All eyes on my screen


Lola Akinlade

Teachers often use a program called Hapara to monitor highschoolers laptop screens.

In order to spy on students using their Chromebooks, teachers use an application called Hapara. Hapara allows teachers to view the websites that students are using and close out on any tabs they deem “off-topic.” The Hapara website emphasizes the visibility and feedback features of the program, which teachers can use to make learning easier for students.  It also allows teachers to monitor students while taking tests online tests, which is important to supervise any cheating.

Teachers often use this program to make sure students are staying on task and are not abusing their class time. The purpose of this, on a surface level, seems like an acceptable and perhaps a good idea: students should stay on task with their work.

But the problem lies when teachers start to abuse this power.

High schoolers usually range from ages 14-18. It’s fair to say that students who are legally adults and can legally smoke, vote and risk their lives fighting in the military should be able to decide whether or not they want to participate in class. Even students who are 14 should choose if they want to stay on task. It is that student’s grade, not anyone else’s, so they should be responsible for it.

If I am watching a YouTube video instead of working on an essay, that is my problem. You can’t force a student to stay on task if their mind is in a different place. If one day, I’m too tired to type an essay at 7:30 in the morning and would rather do it at home, I think that is perfectly acceptable. It’s the student’s responsibility to choose how to spend their in-class time.

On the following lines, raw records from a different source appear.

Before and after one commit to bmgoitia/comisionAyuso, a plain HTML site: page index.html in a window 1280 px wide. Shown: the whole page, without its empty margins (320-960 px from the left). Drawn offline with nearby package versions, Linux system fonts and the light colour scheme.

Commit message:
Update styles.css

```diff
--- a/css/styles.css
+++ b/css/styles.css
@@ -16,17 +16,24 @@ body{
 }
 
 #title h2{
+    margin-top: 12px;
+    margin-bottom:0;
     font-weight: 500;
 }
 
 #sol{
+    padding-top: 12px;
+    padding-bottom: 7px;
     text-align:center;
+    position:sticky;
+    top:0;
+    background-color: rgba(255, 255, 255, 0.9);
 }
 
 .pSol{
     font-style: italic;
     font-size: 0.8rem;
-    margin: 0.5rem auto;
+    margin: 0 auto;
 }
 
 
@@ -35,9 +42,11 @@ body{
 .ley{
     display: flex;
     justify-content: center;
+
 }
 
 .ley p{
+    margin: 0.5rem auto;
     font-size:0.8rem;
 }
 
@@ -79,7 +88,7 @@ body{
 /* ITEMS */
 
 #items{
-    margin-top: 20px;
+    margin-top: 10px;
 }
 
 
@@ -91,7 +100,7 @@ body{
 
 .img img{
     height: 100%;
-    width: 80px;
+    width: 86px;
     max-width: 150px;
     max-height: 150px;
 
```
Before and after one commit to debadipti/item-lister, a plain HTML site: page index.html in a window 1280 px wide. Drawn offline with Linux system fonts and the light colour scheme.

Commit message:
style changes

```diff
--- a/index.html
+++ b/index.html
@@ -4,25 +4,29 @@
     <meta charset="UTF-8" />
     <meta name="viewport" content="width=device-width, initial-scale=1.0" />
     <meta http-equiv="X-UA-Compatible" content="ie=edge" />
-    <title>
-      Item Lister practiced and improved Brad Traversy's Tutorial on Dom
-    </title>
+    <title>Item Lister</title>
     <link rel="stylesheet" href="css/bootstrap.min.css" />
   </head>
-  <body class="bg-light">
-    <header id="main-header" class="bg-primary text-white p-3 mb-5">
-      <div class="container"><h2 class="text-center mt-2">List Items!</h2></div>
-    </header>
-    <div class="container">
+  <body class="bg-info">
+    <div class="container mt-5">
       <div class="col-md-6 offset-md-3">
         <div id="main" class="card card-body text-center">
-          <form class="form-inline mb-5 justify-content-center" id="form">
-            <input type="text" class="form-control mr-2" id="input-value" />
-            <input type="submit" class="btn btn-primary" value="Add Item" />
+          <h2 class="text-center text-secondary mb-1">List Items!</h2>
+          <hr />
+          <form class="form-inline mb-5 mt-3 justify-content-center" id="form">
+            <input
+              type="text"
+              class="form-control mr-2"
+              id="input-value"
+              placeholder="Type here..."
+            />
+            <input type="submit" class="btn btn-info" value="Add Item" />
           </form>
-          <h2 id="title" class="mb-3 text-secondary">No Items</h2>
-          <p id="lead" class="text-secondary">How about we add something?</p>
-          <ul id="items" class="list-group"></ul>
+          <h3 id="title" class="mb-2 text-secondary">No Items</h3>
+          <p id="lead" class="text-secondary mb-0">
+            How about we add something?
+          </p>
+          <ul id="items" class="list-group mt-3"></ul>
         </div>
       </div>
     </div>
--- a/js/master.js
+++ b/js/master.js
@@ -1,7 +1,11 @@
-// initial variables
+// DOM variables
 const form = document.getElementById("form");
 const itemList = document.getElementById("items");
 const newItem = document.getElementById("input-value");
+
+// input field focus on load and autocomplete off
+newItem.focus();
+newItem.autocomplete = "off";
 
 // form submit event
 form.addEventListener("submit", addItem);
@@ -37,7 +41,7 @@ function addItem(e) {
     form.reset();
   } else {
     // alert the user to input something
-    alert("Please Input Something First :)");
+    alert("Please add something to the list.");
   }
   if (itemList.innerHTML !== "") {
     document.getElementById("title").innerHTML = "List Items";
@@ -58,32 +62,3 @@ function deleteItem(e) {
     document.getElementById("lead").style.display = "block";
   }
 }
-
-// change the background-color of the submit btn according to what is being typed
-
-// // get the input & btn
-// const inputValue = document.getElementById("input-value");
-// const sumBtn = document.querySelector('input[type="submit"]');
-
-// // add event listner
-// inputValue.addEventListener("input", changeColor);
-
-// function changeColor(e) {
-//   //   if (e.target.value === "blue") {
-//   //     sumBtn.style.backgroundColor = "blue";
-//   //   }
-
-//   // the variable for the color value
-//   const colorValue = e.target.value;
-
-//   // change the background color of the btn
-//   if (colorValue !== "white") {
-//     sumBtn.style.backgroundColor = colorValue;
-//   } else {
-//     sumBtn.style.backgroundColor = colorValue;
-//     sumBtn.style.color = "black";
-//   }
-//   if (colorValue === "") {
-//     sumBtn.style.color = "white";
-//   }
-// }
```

I’ve been in situations where I really wasn’t feeling like working on my essay. I wasn’t “blowing it off,” I just wasn’t in a productive mindset to get any meaningful work done on my essay, and that should be okay. As long as I finish the essay on time, it should be a high school student’s choice of how to spend their time.

Obviously, there will be situations where some students are too immature to handle the freedom and responsibility that comes with using the internet in school. But for the most part, students need to be taught tools to prepare themselves for the rest of their lives. I can guarantee you that there is no Hapara in college or in real life, and that is how it should be.

We, as students, need to be given some independence so we can make valuable decisions on our own. If we are on our Chromebooks watching Netflix and then receive an F on an APUSH test, it teaches us a lesson and holds us accountable for our decisions. Simply closing out tabs on our computers is a juvenile way to treat high schoolers and doesn’t give us the freedom to choose and think for ourselves.